→ Exercise details
Your task is to reproduce exactly the lines from the line with "58 other files." through the end of the records below.

→ Given data
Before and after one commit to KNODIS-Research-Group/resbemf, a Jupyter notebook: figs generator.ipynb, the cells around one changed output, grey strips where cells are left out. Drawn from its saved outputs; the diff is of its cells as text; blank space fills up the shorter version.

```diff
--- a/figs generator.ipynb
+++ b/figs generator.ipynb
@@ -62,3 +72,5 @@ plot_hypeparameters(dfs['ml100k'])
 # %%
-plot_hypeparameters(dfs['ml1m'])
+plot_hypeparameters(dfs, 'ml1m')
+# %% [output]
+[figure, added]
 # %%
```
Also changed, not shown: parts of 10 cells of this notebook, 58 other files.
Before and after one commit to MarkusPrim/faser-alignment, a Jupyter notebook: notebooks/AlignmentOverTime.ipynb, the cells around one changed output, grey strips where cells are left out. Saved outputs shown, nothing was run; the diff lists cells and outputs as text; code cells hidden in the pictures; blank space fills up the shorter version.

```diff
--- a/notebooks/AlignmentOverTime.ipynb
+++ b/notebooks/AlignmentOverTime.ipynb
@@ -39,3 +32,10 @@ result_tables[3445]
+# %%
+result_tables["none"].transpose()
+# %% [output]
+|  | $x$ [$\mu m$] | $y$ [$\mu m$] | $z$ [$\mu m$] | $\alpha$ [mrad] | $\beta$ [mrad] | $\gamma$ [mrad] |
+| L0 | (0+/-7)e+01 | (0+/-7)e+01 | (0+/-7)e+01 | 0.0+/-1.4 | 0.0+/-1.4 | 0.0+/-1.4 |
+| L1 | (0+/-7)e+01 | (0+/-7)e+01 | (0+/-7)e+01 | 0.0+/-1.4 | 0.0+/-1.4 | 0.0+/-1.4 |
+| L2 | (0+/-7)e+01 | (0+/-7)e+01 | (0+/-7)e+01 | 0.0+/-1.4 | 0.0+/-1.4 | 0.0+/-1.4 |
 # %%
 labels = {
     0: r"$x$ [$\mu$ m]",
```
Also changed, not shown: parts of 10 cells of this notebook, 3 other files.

→ Written solution
Also changed, not shown: parts of 10 cells of this notebook, 58 other files.
Before and after one commit to MarkusPrim/faser-alignment, a Jupyter notebook: notebooks/AlignmentOverTime.ipynb, the cells around one changed output, grey strips where cells are left out. Saved outputs shown, nothing was run; the diff lists cells and outputs as text; code cells hidden in the pictures; blank space fills up the shorter version.

```diff
--- a/notebooks/AlignmentOverTime.ipynb
+++ b/notebooks/AlignmentOverTime.ipynb
@@ -39,3 +32,10 @@ result_tables[3445]
+# %%
+result_tables["none"].transpose()
+# %% [output]
+|  | $x$ [$\mu m$] | $y$ [$\mu m$] | $z$ [$\mu m$] | $\alpha$ [mrad] | $\beta$ [mrad] | $\gamma$ [mrad] |
+| L0 | (0+/-7)e+01 | (0+/-7)e+01 | (0+/-7)e+01 | 0.0+/-1.4 | 0.0+/-1.4 | 0.0+/-1.4 |
+| L1 | (0+/-7)e+01 | (0+/-7)e+01 | (0+/-7)e+01 | 0.0+/-1.4 | 0.0+/-1.4 | 0.0+/-1.4 |
+| L2 | (0+/-7)e+01 | (0+/-7)e+01 | (0+/-7)e+01 | 0.0+/-1.4 | 0.0+/-1.4 | 0.0+/-1.4 |
 # %%
 labels = {
     0: r"$x$ [$\mu$ m]",
```
Also changed, not shown: parts of 10 cells of this notebook, 3 other files.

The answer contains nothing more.